## [What is being asked]
Go through the records below and copy out every line holding "DATE".

#### Material for this task

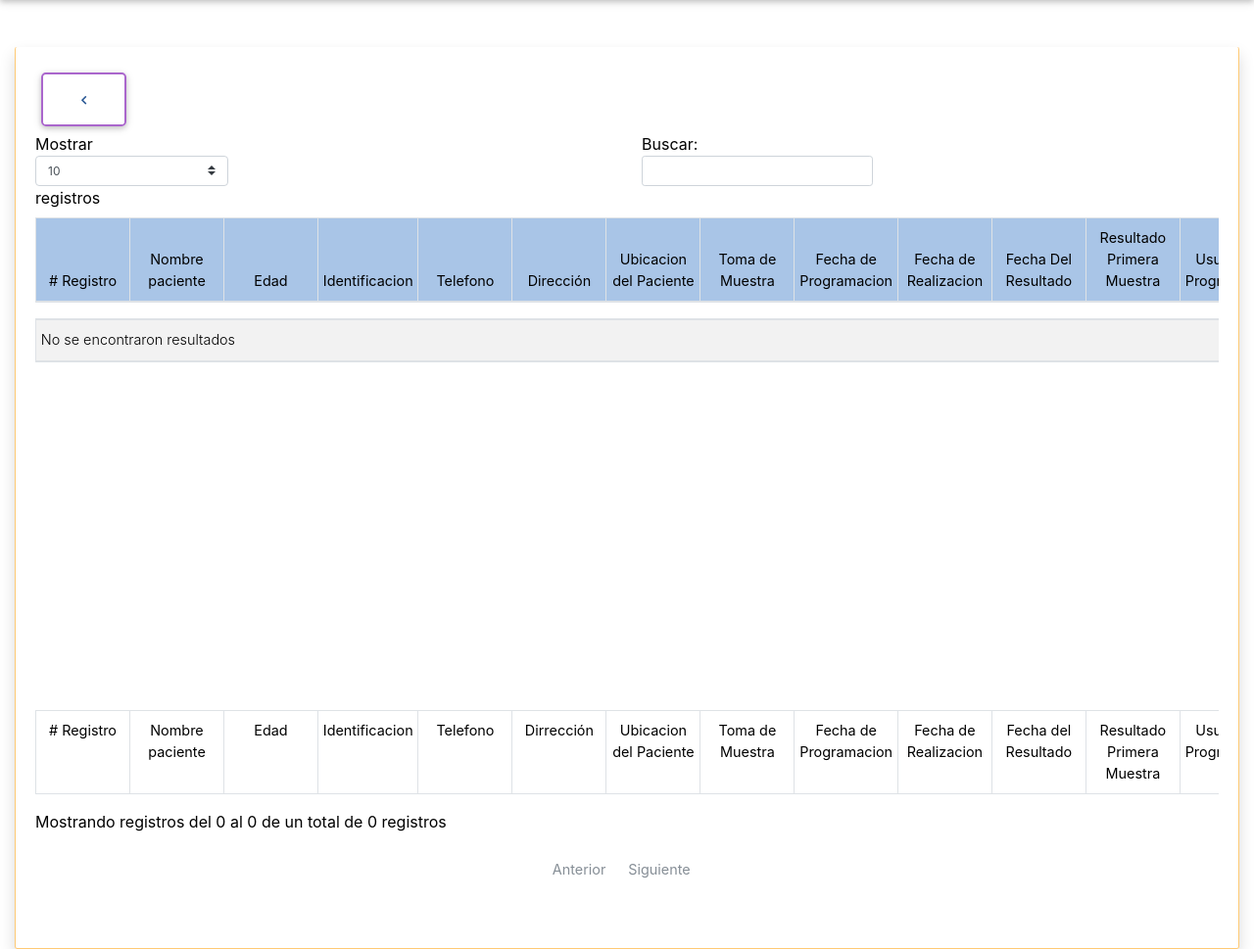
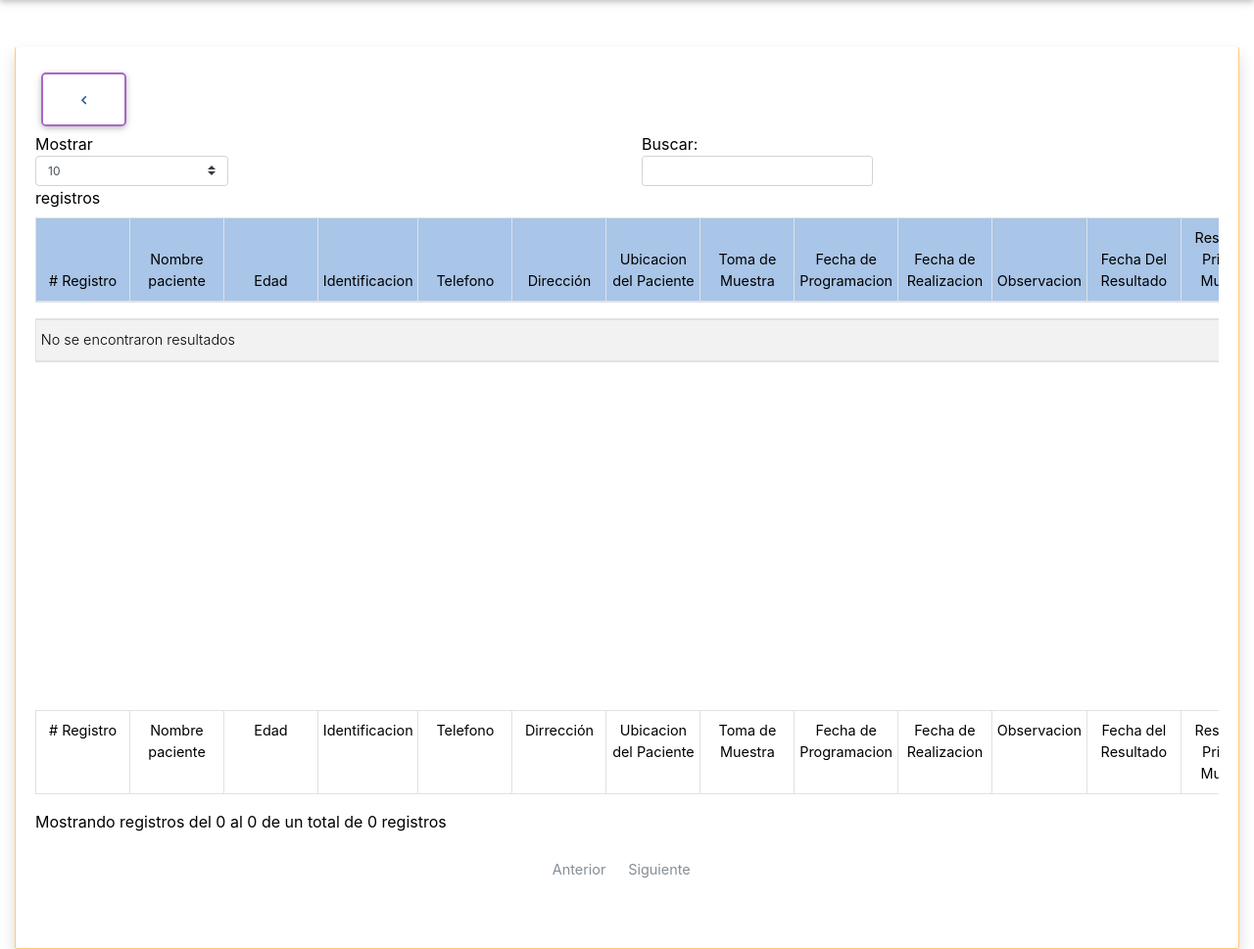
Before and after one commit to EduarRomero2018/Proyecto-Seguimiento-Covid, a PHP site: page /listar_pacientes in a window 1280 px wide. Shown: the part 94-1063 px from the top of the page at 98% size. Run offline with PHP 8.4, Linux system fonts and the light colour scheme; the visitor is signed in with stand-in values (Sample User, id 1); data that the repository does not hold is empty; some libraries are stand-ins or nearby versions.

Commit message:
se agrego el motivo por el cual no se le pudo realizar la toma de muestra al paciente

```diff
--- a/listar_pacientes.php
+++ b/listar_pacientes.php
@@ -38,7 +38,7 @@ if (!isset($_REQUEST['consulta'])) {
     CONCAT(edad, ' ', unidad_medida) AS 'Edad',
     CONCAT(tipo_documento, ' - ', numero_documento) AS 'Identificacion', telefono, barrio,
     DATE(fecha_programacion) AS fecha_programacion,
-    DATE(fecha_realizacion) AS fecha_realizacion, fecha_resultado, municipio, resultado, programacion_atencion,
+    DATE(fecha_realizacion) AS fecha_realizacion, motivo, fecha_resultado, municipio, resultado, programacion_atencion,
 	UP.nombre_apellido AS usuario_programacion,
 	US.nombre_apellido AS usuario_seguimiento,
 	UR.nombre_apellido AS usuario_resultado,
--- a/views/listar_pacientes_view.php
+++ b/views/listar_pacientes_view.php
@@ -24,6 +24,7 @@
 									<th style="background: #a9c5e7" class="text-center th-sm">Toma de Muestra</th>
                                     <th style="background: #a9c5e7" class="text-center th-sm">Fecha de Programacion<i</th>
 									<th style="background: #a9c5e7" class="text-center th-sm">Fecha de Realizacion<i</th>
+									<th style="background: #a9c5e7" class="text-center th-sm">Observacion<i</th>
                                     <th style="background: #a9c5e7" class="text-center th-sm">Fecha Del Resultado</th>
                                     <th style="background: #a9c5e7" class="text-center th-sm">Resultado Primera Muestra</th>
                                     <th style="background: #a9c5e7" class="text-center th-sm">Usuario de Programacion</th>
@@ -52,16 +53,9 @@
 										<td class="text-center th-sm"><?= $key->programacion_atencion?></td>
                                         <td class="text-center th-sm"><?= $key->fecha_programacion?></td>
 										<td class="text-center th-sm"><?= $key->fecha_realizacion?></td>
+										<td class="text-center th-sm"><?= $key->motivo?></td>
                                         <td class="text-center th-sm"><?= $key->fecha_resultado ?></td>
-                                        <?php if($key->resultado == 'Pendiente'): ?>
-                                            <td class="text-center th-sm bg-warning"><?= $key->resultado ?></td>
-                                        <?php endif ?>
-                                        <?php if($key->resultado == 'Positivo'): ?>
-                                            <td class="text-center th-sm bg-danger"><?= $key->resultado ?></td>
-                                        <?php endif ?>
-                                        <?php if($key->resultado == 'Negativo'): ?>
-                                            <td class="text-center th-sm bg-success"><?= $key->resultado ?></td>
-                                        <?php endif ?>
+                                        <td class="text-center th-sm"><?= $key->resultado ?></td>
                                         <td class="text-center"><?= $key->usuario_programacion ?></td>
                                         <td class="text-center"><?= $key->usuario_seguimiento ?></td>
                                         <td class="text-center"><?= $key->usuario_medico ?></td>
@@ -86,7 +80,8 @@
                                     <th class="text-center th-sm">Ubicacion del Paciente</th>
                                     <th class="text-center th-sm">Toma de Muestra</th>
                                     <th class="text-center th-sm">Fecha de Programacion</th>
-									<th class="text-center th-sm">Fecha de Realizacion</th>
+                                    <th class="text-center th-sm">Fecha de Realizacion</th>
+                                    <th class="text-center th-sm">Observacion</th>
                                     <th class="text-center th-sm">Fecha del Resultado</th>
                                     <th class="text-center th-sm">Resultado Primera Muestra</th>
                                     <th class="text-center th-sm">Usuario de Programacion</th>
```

########

## [Answer to this exercise]
     DATE(fecha_programacion) AS fecha_programacion,
-    DATE(fecha_realizacion) AS fecha_realizacion, fecha_resultado, municipio, resultado, programacion_atencion,
+    DATE(fecha_realizacion) AS fecha_realizacion, motivo, fecha_resultado, municipio, resultado, programacion_atencion,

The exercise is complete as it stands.